Aug 22, 2016

Robots-937271-edited.jpegAre you worried about disintermediation at the hands of our merciless robotic overlords? Do you feel powerless to stem the onslaught of new technology? Try using it to your advantage instead.

In-person meetings, conferences and personal networking aren’t going away. But innovative new technologies are changing the game for commercial real estate, and brokers need to learn how to use them to their advantage. While many are wringing their hands at potential disintermediation, these innovations don’t have to be harbingers of doom.

From transactions to leases to financial arrangements, here are a few players you should take note of.

Online auctions

Sites such as auction.com, though they welcome brokerage listings, are cutting into the business a bit. A private buyer anywhere in the country, or the world for that matter, can bid on or purchase a commercial real estate property directly from an owner, potentially cutting a broker out of a deal.

But instead of worrying about competing with independent transactions, brokers should understand how to use these portals and integrate them into their business.

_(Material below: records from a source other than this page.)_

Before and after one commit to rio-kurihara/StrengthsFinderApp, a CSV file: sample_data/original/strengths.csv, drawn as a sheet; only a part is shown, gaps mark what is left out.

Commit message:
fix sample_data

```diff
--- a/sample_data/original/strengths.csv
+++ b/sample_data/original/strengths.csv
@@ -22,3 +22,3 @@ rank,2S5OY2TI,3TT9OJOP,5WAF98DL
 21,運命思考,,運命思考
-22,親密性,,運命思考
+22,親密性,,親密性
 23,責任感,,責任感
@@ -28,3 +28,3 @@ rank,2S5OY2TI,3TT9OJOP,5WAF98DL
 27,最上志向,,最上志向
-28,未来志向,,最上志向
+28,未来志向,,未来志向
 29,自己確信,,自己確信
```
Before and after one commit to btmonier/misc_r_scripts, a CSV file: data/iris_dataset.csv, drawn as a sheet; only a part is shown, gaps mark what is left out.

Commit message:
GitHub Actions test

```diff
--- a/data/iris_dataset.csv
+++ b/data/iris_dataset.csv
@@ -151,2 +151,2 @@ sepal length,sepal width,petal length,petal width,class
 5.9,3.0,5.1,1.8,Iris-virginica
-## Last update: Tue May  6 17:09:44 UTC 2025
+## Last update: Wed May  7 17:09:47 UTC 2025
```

Site selection

Brokers used to be the only option if a tenant wanted a new space or a landlord needed new tenants. Well, there are now several online options to find site-selection information and the market demographics of particular locales.

One of the most interesting developments in the tech world is the use of drones as a tool for site selection, which give aerial views of properties and their environs.

There’s also seemingly endless data on commercial real estate in general. Many third-party tech companies are taking a crack at the data that used to be provided and explained by brokers.

On-the-ground apps

New mobile apps on the market provide all sorts of information on commercial real estate properties. One example is CRE Tech, which provides solutions for people looking for intel on particular assets. A potential investor can find statistics on title, mortgage and measurement history on a given asset.


Whether due to new regulations from the SEC or changes in corporate attitudes, anyone can now find very detailed information about both landlords and tenants online. For example, Simon Property Group, the largest mall owner in the world, now provides plenty of information in its annual reports that virtually anyone can access. You can find information about the firm’s properties that include current occupancy rates, major tenants and the amount of ownership Simon has in the asset, depending on whether or not it is a joint-venture investment.

What to offer in this new world

The good news for commercial real estate brokers is that these technology developments are far from a death sentence. Embracing and using these services is only to your benefit.

As a younger generation enters the commercial real estate workforce, there is going to be a serious migration toward using tech as a tool to help expedite transactions. What technology can’t provide, however, is the synthesis of data into insight relevant to a specific person in a specific time and place. Brokers no longer hold the keys to all CRE information, but they can use their expertise to help others wield it wisely.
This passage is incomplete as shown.